- Opening Delimiter -
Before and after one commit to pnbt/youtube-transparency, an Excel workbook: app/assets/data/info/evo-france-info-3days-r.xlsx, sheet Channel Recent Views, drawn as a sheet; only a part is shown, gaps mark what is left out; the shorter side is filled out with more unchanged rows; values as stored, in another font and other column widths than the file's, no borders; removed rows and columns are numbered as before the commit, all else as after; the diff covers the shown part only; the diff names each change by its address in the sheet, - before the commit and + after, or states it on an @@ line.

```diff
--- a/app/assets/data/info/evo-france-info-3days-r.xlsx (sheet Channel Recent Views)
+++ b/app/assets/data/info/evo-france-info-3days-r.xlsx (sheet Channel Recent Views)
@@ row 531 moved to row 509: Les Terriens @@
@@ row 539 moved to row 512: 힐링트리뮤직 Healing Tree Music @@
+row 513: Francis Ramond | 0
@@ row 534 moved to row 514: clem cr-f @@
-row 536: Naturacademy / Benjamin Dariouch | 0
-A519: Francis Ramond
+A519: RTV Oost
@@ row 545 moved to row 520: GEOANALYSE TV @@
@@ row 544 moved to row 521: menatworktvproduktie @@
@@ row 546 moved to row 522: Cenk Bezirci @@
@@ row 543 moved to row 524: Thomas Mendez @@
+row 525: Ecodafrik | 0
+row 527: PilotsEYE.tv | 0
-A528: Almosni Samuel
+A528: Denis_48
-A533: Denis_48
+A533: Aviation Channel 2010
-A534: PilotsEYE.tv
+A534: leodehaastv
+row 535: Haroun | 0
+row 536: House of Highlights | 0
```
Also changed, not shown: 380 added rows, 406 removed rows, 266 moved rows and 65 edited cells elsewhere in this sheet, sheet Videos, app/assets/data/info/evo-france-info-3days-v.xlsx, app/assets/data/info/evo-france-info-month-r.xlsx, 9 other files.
- Closing Delimiter -
- Opening Delimiter -
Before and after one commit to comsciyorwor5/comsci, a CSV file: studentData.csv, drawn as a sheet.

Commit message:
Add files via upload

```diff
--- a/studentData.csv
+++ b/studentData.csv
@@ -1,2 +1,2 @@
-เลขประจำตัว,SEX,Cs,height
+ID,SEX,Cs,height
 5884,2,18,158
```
- Closing Delimiter -
- Opening Delimiter -
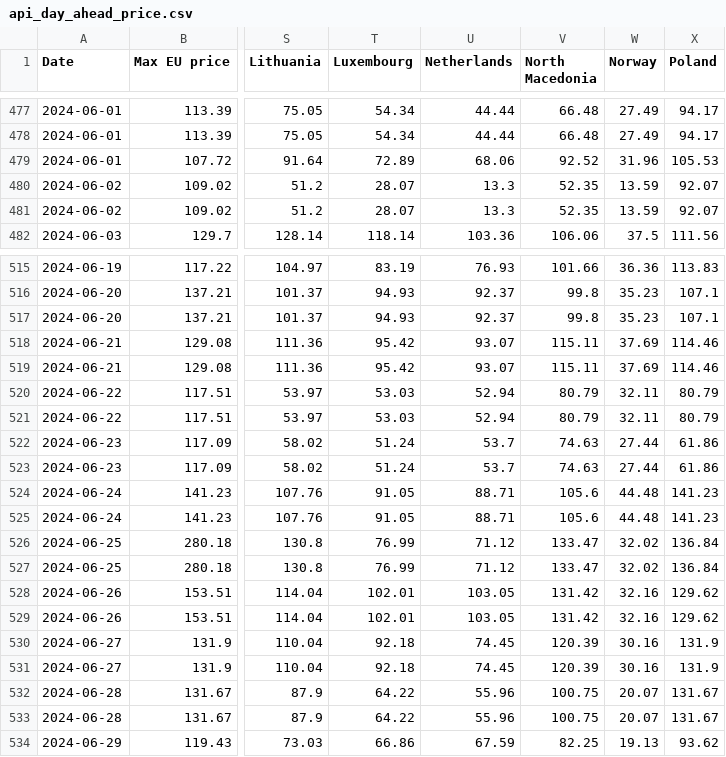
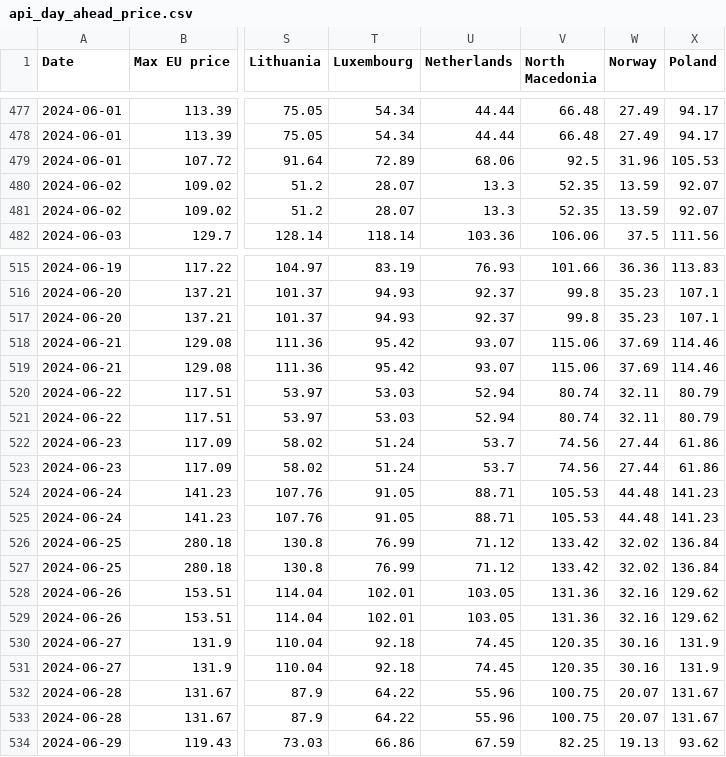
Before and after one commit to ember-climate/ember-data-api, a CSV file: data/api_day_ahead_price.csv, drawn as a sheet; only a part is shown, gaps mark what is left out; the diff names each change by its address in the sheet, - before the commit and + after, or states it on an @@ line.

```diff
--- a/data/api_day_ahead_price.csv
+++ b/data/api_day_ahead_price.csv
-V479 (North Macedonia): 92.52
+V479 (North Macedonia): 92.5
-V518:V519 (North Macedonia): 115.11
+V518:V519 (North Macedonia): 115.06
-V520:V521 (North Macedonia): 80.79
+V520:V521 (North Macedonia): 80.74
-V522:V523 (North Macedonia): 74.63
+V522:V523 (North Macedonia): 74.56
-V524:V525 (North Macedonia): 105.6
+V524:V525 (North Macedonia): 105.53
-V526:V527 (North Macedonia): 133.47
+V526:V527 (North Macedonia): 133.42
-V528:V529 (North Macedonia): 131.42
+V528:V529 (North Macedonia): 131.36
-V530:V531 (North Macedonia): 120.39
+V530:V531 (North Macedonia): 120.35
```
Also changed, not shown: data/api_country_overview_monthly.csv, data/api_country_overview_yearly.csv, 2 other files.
- Closing Delimiter -
**To do**
Copy out each line of the material that holds the word "Ramond".

**Answer area**
+row 513: Francis Ramond | 0
-A519: Francis Ramond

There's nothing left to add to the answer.